[WORK TO BE COMPLETED] Every line of the listing should be repeated exactly.

__________

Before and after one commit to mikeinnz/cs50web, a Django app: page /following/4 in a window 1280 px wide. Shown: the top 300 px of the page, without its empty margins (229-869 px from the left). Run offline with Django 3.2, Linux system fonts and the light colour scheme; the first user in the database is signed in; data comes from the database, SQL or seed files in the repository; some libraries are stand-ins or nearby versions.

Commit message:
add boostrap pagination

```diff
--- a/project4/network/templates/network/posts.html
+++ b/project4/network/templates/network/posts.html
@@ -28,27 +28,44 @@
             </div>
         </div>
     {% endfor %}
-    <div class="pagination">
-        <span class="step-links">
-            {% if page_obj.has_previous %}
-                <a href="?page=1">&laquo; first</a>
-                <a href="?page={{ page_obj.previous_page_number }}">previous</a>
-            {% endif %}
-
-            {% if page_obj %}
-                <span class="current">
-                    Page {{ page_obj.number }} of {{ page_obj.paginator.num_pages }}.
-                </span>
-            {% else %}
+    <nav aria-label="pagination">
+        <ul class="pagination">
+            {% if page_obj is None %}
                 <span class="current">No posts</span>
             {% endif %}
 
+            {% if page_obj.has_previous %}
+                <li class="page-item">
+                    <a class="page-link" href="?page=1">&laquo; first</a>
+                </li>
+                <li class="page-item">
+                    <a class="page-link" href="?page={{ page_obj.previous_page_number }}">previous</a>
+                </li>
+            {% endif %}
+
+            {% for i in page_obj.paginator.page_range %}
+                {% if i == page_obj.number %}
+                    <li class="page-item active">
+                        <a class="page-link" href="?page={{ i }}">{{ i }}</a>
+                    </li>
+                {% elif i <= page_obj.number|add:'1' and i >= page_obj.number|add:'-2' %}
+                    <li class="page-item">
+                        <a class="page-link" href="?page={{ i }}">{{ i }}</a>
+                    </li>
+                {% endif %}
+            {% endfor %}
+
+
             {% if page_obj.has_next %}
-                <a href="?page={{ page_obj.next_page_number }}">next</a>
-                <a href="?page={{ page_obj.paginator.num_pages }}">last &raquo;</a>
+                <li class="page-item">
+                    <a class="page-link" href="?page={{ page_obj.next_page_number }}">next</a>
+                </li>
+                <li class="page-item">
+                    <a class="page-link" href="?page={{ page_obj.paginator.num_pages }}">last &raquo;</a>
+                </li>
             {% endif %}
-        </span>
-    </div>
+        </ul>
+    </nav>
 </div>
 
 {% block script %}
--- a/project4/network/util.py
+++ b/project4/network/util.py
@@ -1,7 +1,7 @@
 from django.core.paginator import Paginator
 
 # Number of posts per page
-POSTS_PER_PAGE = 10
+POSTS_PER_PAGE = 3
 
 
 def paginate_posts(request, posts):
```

__________

[SOLVED EXERCISE]
Before and after one commit to mikeinnz/cs50web, a Django app: page /following/4 in a window 1280 px wide. Shown: the top 300 px of the page, without its empty margins (229-869 px from the left). Run offline with Django 3.2, Linux system fonts and the light colour scheme; the first user in the database is signed in; data comes from the database, SQL or seed files in the repository; some libraries are stand-ins or nearby versions.

Commit message:
add boostrap pagination

```diff
--- a/project4/network/templates/network/posts.html
+++ b/project4/network/templates/network/posts.html
@@ -28,27 +28,44 @@
             </div>
         </div>
     {% endfor %}
-    <div class="pagination">
-        <span class="step-links">
-            {% if page_obj.has_previous %}
-                <a href="?page=1">&laquo; first</a>
-                <a href="?page={{ page_obj.previous_page_number }}">previous</a>
-            {% endif %}
-
-            {% if page_obj %}
-                <span class="current">
-                    Page {{ page_obj.number }} of {{ page_obj.paginator.num_pages }}.
-                </span>
-            {% else %}
+    <nav aria-label="pagination">
+        <ul class="pagination">
+            {% if page_obj is None %}
                 <span class="current">No posts</span>
             {% endif %}
 
+            {% if page_obj.has_previous %}
+                <li class="page-item">
+                    <a class="page-link" href="?page=1">&laquo; first</a>
+                </li>
+                <li class="page-item">
+                    <a class="page-link" href="?page={{ page_obj.previous_page_number }}">previous</a>
+                </li>
+            {% endif %}
+
+            {% for i in page_obj.paginator.page_range %}
+                {% if i == page_obj.number %}
+                    <li class="page-item active">
+                        <a class="page-link" href="?page={{ i }}">{{ i }}</a>
+                    </li>
+                {% elif i <= page_obj.number|add:'1' and i >= page_obj.number|add:'-2' %}
+                    <li class="page-item">
+                        <a class="page-link" href="?page={{ i }}">{{ i }}</a>
+                    </li>
+                {% endif %}
+            {% endfor %}
+
+
             {% if page_obj.has_next %}
-                <a href="?page={{ page_obj.next_page_number }}">next</a>
-                <a href="?page={{ page_obj.paginator.num_pages }}">last &raquo;</a>
+                <li class="page-item">
+                    <a class="page-link" href="?page={{ page_obj.next_page_number }}">next</a>
+                </li>
+                <li class="page-item">
+                    <a class="page-link" href="?page={{ page_obj.paginator.num_pages }}">last &raquo;</a>
+                </li>
             {% endif %}
-        </span>
-    </div>
+        </ul>
+    </nav>
 </div>
 
 {% block script %}
--- a/project4/network/util.py
+++ b/project4/network/util.py
@@ -1,7 +1,7 @@
 from django.core.paginator import Paginator
 
 # Number of posts per page
-POSTS_PER_PAGE = 10
+POSTS_PER_PAGE = 3
 
 
 def paginate_posts(request, posts):
```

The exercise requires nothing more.